A: Communication. It doesn’t matter what the service level is or what products are used, but there needs to be a strong communication channel between partners. Even if something has gone wrong, communication is key. Customers shouldn’t be left in the dark about what’s happening in their IT environment. If the customer understands what’s going on and what’s being done to resolve it, it will help deepen the level of trust in the partnership. Customers expect proactive advice from their MSPs, and for them to both follow-up on outstanding tasks or issues and follow-through to maximize their IT systems and keep their employees productive. If an MSP does those things, organizations can fully leverage IT to transform their business.
Q: How do MSPs help organizations address the shortage of IT talent?
A: More companies are turning to MSPs because of the access to deep and broad technical resources. For small and midsize businesses, retaining IT talent is tough. When they have an IT person leave, that knowledge and expertise goes with them. There are also new technologies constantly emerging, like internet of things (IoT) and bring your own devices (BYOD), that create greater IT complexity for those organizations. The need to have a team of dedicated, high-caliber IT experts has grown exponentially, so more and more companies are turning to MSPs. With the increase in MSPs, companies can find that ally that helps achieve their business objectives through information technology.
Q: How do you think IT support will change over the next 10 years?
A: In the next 10 years, I think the need for IT as a service will grow for organizations. Years ago, large manufacturing plants relied on their own local electric substations. They would hire an entire group to maintain that substation.
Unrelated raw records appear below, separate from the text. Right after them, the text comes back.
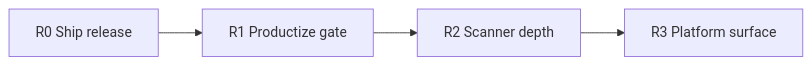
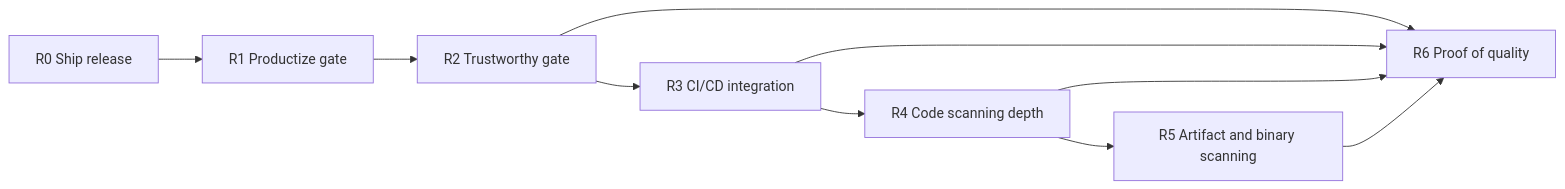
The diagram in docs/roadmap.md (cozyGarage/sentinelflow), drawn with Mermaid before and after one commit. The commit also changed other lines of this file and 94 other files, not shown here.

First line of the commit message:
feat: R2–R6 robustness — trustworthy CI gate, adapters, artifacts

````diff
--- a/docs/roadmap.md
+++ b/docs/roadmap.md
@@ -5,8 +5,15 @@
 ```mermaid
 flowchart LR
   r0[R0 Ship release]
   r1[R1 Productize gate]
-  r2[R2 Scanner depth]
-  r3[R3 Platform surface]
-  r0 --> r1 --> r2 --> r3
+  r2[R2 Trustworthy gate]
+  r3[R3 CI/CD integration]
+  r4[R4 Code scanning depth]
+  r5[R5 Artifact and binary scanning]
+  r6[R6 Proof of quality]
+  r0 --> r1 --> r2 --> r3 --> r4 --> r5
+  r2 --> r6
+  r3 --> r6
+  r4 --> r6
+  r5 --> r6
 ```
````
Eventually, electricity became a service, so they were able to outsource many of those responsibilities to another company. I see IT going in that same direction, which will make MSPs more relevant on a daily basis. Even for those organizations that currently have an internal IT team, IT complexity is increasing at such a rapid rate that they’ll look to an MSP to augment their existing teams. MSPs can support your internal team for large projects like cloud migrations, risk assessments, and technology refreshes, or by offloading recurring operational IT tasks so internal teams can focus on business objectives.
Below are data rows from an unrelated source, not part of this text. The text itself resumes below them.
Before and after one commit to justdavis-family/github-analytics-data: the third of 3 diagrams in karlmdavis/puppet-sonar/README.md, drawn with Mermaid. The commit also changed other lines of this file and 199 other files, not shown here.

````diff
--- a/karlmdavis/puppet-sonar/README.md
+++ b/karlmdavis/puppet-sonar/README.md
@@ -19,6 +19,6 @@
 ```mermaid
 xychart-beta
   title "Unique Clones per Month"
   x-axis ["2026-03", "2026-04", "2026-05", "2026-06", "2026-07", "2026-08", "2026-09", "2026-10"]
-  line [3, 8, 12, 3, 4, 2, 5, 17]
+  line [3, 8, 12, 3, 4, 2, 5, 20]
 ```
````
Q: What is the biggest challenge in your role?
A: Staying current. There’s so much that goes on under the hood to maintain an IT environment, and each element is constantly being updated and modified. I’m always reading up on advancements and updates to technology for each of the industries we serve with different blogs, certifications, and publications. I also try to be as involved as I can with the external IT community, by collaborating with peers at conferences, seminars, and networking events. Not only do I focus on my personal development, but it’s also my responsibility to make sure we maintain or achieve company-level certifications with our vendors so we can show our value and industry excellence to customers. Because I’m on mailing lists for Dell, SolarWinds, Fortinet, HPE and Microsoft, I’m always in the loop about monthly product updates and big announcements that can expand our service offerings.